Nate Rosenblatt, a researcher and expert on armed groups, said with al-Baghdadi removed, “ISIL affiliates have a chance to switch allegiances or simply not re-pledge their allegiance to Baghdadi’s successor.”
This may give a boost to rival armed groups in Syria such as Hay’et Tahrir al-Sham and the Hurras al-Deen group, he told AFP. Both have been trying to root out ISIL locally.
Fight goes on
Meanwhile, world leaders warned that the fight against the armed group was not over yet.

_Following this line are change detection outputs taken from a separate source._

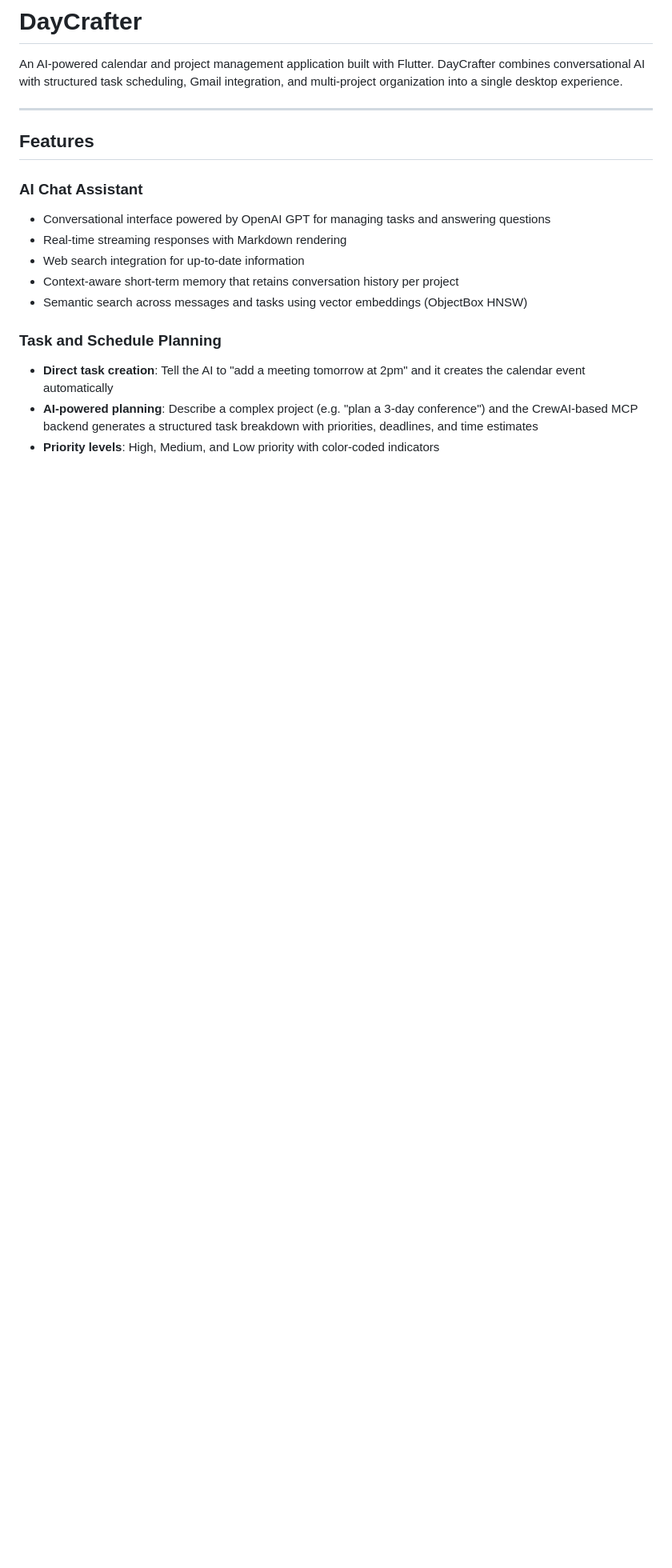
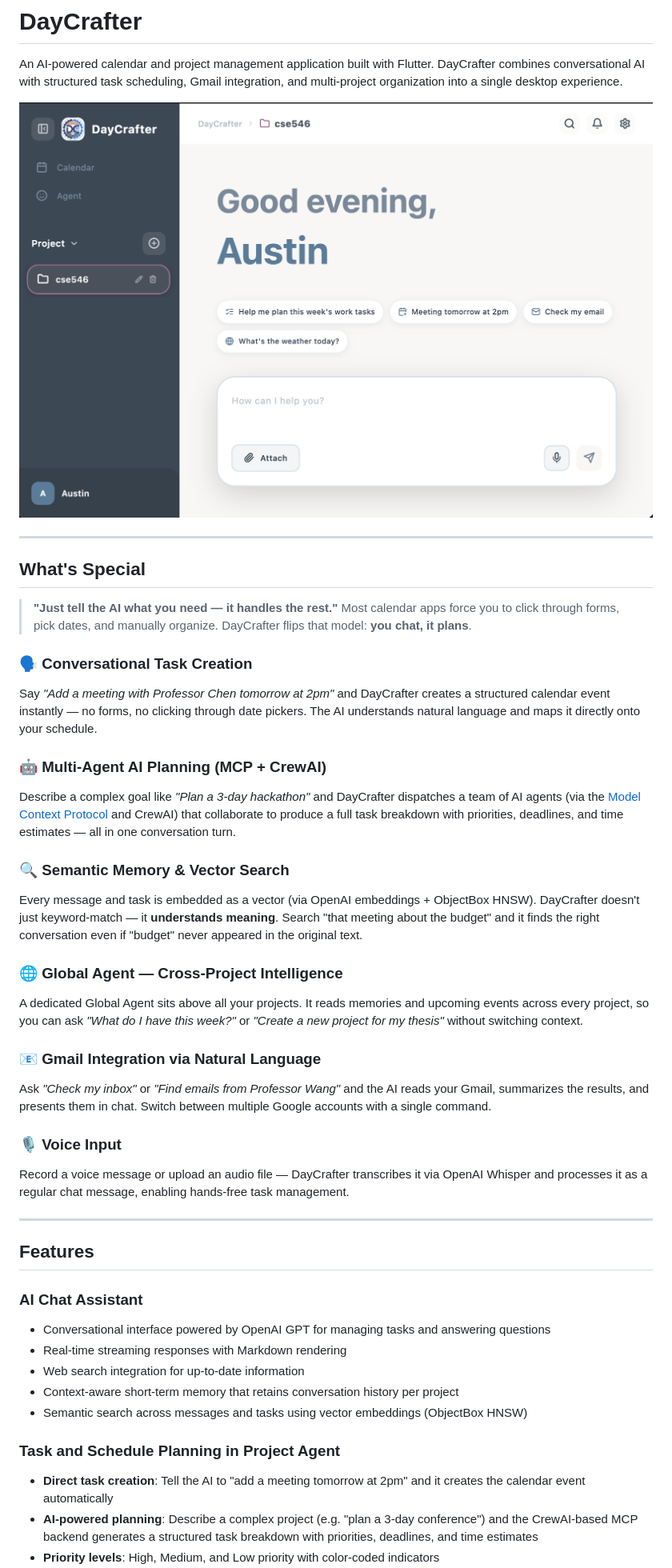
Before and after one commit to austin20010423/DayCrafter, a Markdown page: README.md, the part around one of its changes. Shown at 80% size. Drawn GitHub-style; pictures changed too: img/Main_Page.png (added); blank space fills up the shorter version.

```diff
--- a/README.md
+++ b/README.md
@@ -1,6 +1,35 @@
 # DayCrafter
 
 An AI-powered calendar and project management application built with Flutter. DayCrafter combines conversational AI with structured task scheduling, Gmail integration, and multi-project organization into a single desktop experience.
+
+<p align="center">
+  <img src="img/Main_Page.png" alt="DayCrafter Main Page" width="800"/>
+</p>
+
+---
+
+## What's Special
+
+> **"Just tell the AI what you need — it handles the rest."**
+Most calendar apps force you to click through forms, pick dates, and manually organize. DayCrafter flips that model: **you chat, it plans**.
+
+### 🗣️ Conversational Task Creation
+Say *"Add a meeting with Professor Chen tomorrow at 2pm"* and DayCrafter creates a structured calendar event instantly — no forms, no clicking through date pickers. The AI understands natural language and maps it directly onto your schedule.
+
+### 🤖 Multi-Agent AI Planning (MCP + CrewAI)
+Describe a complex goal like *"Plan a 3-day hackathon"* and DayCrafter dispatches a team of AI agents (via the [Model Context Protocol](https://modelcontextprotocol.io/) and CrewAI) that collaborate to produce a full task breakdown with priorities, deadlines, and time estimates — all in one conversation turn.
+
+### 🔍 Semantic Memory & Vector Search
+Every message and task is embedded as a vector (via OpenAI embeddings + ObjectBox HNSW). DayCrafter doesn't just keyword-match — it **understands meaning**. Search "that meeting about the budget" and it finds the right conversation even if "budget" never appeared in the original text.
+
+### 🌐 Global Agent — Cross-Project Intelligence
+A dedicated Global Agent sits above all your projects. It reads memories and upcoming events across every project, so you can ask *"What do I have this week?"* or *"Create a new project for my thesis"* without switching context.
+
+### 📧 Gmail Integration via Natural Language
+Ask *"Check my inbox"* or *"Find emails from Professor Wang"* and the AI reads your Gmail, summarizes the results, and presents them in chat. Switch between multiple Google accounts with a single command.
+
+### 🎙️ Voice Input
+Record a voice message or upload an audio file — DayCrafter transcribes it via OpenAI Whisper and processes it as a regular chat message, enabling hands-free task management.
 
 ---
 
@@ -14,7 +43,7 @@ An AI-powered calendar and project management application built with Flutter. Da
 - Context-aware short-term memory that retains conversation history per project
 - Semantic search across messages and tasks using vector embeddings (ObjectBox HNSW)
 
-### Task and Schedule Planning
+### Task and Schedule Planning in Project Agent
 
 - **Direct task creation**: Tell the AI to "add a meeting tomorrow at 2pm" and it creates the calendar event automatically
 - **AI-powered planning**: Describe a complex project (e.g. "plan a 3-day conference") and the CrewAI-based MCP backend generates a structured task breakdown with priorities, deadlines, and time estimates
```
Also changed, not shown: other parts of README.md (+81 -8 lines), 6 other files.
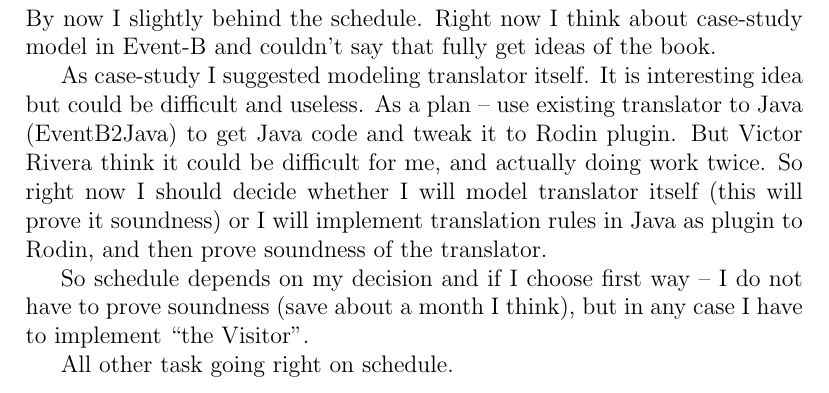
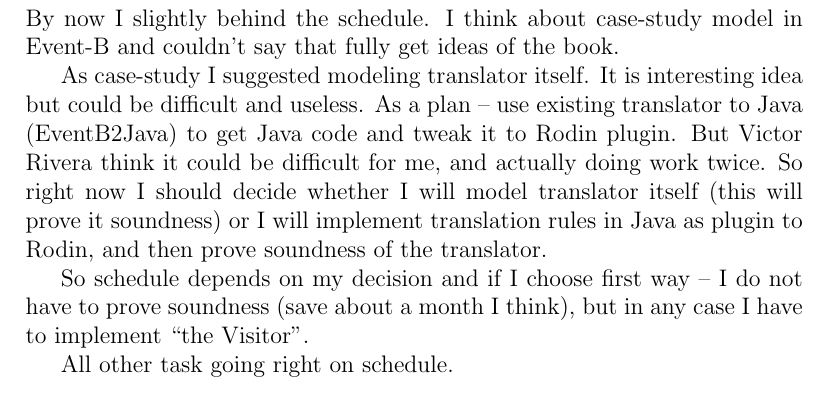
Before and after one commit to kriku/thesis, a LaTeX thesis (paper/thesis.tex, which reads paper/section5.tex): part of page 9 of 12, cut so that both start at the same text. Compiled offline with pdfLaTeX.

Commit message:
Fix grammar errors

```diff
--- a/paper/section5.tex
+++ b/paper/section5.tex
@@ -8,7 +8,7 @@
   % Anticipated problems and possible solutions;
   % Impact on the project schedule.
 
-By now I slightly behind the schedule. Right now I think about case-study model
+By now I slightly behind the schedule. I think about case-study model
 in Event-B and couldn't say that fully get ideas of the book.
 
 As case-study I suggested modeling translator itself. It is interesting idea but
```
Also changed, not shown: paper/thesis.pdf (deleted), 2 other files.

Russia on Monday offered guarded praise of the US military operation, with Kremlin spokesman Dmitry Peskov declining to say if Washington had informed Moscow about it in advance: “If this information is confirmed, we can talk about a serious contribution by the president of the United States to the fight against international terrorism.”
French President Emmanuel Macron said al-Baghdadi’s death was a major blow against ISIL but “the fight continues to finally defeat this terrorist organisation”.
British Prime Minister Boris Johnson said: “We will work with our coalition partners to bring an end to the murderous, barbaric activities of Daesh [Arabic acronym for ISIL] once and for all.”
In Southeast Asia, an important focus for ISIL, officials said security forces were preparing for a long battle to thwart the group’s ideology.
The Philippines, Indonesia and Malaysia, home to some of Asia’s most organised armed groups, said they were braced for retaliation by ISIL loyalists, including “lone wolf” attacks.
Though al-Baghdadi’s death will unsettle ISIL, it remains capable and dangerous, said Delfin Lorenzana, defence secretary of the Philippines, where the group’s influence has taken hold in its troubled Mindanao region.
“This is a blow to the organisation considering al-Baghdadi’s stature as a leader. But this is just a momentary setback considering the depth and reach of the organisation worldwide,” Lorenzana said. “Somebody will take his place.”